Interest rates on short-term Treasury bills were mixed in Monday’s auction, with three-month bills rising to the highest level since late June while rates on six-month bills were unchanged.
The Treasury Department auctioned $29 billion in three-month bills at a discount rate of 0.030 percent, up from 0.025 percent last week. Another $25 billion in six-month bills was auctioned at a discount rate of 0.050 percent, the same as last week.
The three-month rate was the highest since these bills averaged 0.040 percent on June 30.
The discount rates reflect that the bills sell for less than face value. For a $10,000 bill, the three-month price was $9,999.24 while a six-month bill sold for $9,997.47. That would equal an annualized rate of 0.030 percent for the three-month bills and 0.051 percent for the six-month bills.
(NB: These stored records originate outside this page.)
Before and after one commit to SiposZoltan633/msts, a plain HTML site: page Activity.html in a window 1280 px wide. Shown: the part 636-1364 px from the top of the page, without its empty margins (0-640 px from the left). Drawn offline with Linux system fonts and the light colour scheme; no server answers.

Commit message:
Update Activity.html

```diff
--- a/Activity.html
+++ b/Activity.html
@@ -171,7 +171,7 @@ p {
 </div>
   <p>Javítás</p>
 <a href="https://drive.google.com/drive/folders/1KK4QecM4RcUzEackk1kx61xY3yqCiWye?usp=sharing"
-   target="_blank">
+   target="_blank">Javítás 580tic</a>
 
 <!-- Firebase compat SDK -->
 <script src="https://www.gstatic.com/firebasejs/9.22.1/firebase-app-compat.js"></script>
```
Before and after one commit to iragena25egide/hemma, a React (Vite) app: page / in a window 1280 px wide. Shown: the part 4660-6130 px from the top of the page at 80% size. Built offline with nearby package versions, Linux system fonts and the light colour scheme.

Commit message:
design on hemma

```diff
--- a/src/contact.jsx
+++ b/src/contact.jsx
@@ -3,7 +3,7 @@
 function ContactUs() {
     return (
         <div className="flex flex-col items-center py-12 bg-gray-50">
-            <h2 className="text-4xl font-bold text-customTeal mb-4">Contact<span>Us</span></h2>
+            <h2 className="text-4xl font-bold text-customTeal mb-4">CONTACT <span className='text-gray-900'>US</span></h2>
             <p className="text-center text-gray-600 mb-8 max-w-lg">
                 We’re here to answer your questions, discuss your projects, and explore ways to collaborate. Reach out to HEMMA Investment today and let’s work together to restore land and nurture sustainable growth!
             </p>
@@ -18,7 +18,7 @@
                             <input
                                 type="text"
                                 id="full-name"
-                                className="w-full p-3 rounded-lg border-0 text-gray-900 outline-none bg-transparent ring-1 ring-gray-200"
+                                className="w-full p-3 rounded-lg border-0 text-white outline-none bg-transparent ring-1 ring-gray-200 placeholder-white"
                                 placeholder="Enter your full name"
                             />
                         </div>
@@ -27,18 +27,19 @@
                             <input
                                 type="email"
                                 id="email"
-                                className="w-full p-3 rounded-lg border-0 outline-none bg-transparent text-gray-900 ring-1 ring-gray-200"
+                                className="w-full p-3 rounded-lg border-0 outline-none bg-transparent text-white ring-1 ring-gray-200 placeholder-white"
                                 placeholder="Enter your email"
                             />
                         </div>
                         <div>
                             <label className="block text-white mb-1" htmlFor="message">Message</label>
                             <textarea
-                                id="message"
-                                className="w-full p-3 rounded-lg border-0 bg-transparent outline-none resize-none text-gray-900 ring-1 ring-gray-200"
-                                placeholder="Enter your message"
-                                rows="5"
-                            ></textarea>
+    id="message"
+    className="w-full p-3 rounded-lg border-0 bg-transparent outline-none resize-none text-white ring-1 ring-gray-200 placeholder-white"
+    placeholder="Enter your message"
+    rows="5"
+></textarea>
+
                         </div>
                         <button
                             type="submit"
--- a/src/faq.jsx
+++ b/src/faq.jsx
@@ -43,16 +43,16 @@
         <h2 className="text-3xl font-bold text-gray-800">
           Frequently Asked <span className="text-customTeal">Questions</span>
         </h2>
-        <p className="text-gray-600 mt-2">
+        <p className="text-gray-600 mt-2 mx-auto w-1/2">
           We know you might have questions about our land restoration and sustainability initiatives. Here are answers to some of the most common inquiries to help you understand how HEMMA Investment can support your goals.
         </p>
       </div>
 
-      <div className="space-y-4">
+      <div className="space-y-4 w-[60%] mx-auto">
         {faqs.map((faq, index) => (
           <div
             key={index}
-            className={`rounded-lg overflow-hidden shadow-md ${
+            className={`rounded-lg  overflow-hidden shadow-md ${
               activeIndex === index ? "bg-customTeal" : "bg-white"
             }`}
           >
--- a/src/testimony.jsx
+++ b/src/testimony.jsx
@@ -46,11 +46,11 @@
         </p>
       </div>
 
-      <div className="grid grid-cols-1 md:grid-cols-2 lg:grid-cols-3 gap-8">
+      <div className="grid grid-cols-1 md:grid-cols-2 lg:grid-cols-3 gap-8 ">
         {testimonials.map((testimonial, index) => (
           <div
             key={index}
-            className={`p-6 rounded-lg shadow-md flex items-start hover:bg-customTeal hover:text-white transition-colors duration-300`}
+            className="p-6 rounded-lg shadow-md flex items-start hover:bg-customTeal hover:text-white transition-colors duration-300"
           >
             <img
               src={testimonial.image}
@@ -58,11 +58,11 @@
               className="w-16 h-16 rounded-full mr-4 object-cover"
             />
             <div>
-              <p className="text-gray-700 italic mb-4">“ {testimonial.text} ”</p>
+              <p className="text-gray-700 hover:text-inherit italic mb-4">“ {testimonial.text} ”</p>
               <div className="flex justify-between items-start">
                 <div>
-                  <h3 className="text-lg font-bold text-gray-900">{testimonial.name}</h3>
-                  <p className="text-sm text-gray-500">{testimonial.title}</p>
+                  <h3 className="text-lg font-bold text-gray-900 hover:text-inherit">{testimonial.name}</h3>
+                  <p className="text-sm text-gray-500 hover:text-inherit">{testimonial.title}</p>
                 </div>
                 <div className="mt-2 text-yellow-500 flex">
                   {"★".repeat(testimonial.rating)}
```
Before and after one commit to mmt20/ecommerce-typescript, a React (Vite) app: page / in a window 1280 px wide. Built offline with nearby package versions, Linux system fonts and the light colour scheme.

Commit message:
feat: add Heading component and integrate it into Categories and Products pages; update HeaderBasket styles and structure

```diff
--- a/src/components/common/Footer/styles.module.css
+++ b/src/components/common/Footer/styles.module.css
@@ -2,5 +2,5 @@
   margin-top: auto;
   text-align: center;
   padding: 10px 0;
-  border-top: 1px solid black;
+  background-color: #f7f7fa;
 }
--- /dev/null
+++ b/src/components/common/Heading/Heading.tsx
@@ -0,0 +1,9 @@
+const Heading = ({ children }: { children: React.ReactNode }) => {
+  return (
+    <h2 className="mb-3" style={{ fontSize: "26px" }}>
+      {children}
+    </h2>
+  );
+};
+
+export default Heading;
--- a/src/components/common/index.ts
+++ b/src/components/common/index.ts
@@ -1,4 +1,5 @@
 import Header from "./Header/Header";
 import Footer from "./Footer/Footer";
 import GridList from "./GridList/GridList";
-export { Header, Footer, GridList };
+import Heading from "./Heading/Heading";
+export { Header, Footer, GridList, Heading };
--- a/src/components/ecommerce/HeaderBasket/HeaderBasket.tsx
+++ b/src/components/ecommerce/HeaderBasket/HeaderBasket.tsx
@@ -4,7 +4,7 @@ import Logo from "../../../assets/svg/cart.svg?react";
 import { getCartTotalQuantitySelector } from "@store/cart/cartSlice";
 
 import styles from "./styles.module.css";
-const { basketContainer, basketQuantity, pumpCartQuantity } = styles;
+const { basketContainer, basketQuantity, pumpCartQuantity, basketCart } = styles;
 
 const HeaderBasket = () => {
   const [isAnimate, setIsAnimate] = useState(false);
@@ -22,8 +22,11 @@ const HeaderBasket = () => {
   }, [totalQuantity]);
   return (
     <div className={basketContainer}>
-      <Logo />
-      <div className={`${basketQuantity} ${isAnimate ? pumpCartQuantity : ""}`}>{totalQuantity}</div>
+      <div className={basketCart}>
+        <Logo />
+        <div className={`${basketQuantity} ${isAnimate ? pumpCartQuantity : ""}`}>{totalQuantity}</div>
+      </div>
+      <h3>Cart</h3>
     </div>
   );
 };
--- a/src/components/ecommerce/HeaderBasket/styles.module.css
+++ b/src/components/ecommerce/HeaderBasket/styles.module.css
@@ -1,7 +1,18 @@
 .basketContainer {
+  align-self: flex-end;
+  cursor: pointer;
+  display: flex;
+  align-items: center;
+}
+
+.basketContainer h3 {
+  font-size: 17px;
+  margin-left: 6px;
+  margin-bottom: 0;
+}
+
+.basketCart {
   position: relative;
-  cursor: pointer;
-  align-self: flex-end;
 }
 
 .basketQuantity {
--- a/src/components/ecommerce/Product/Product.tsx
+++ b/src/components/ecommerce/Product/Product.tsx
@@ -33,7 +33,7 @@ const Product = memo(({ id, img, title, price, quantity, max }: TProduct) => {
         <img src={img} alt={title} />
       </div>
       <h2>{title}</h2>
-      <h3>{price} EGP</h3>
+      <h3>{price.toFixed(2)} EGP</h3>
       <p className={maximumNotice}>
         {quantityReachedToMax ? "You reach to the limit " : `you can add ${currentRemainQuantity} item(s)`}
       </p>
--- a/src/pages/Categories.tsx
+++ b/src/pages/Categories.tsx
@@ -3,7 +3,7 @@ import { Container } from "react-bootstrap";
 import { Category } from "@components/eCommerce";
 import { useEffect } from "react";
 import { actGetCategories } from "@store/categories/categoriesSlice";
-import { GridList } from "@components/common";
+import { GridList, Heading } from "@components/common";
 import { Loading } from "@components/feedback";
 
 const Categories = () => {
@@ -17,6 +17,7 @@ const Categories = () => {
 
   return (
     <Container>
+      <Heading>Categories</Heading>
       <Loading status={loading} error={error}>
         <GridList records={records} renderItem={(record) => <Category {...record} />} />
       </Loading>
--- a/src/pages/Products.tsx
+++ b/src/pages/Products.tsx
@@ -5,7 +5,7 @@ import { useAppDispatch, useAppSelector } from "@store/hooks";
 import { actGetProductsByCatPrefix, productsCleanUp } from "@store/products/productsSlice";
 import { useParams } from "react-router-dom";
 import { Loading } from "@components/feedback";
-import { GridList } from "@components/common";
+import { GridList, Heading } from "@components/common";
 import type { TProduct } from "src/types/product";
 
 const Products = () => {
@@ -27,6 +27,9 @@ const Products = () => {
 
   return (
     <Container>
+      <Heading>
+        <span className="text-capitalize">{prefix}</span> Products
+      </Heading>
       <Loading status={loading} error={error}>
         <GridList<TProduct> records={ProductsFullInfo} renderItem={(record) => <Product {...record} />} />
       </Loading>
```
Separately, the Federal Reserve said Monday that the average yield for one-year Treasury bills, a popular index for making changes in adjustable-rate mortgages, edged down to 0.11 percent last week from 0.12 percent the previous week.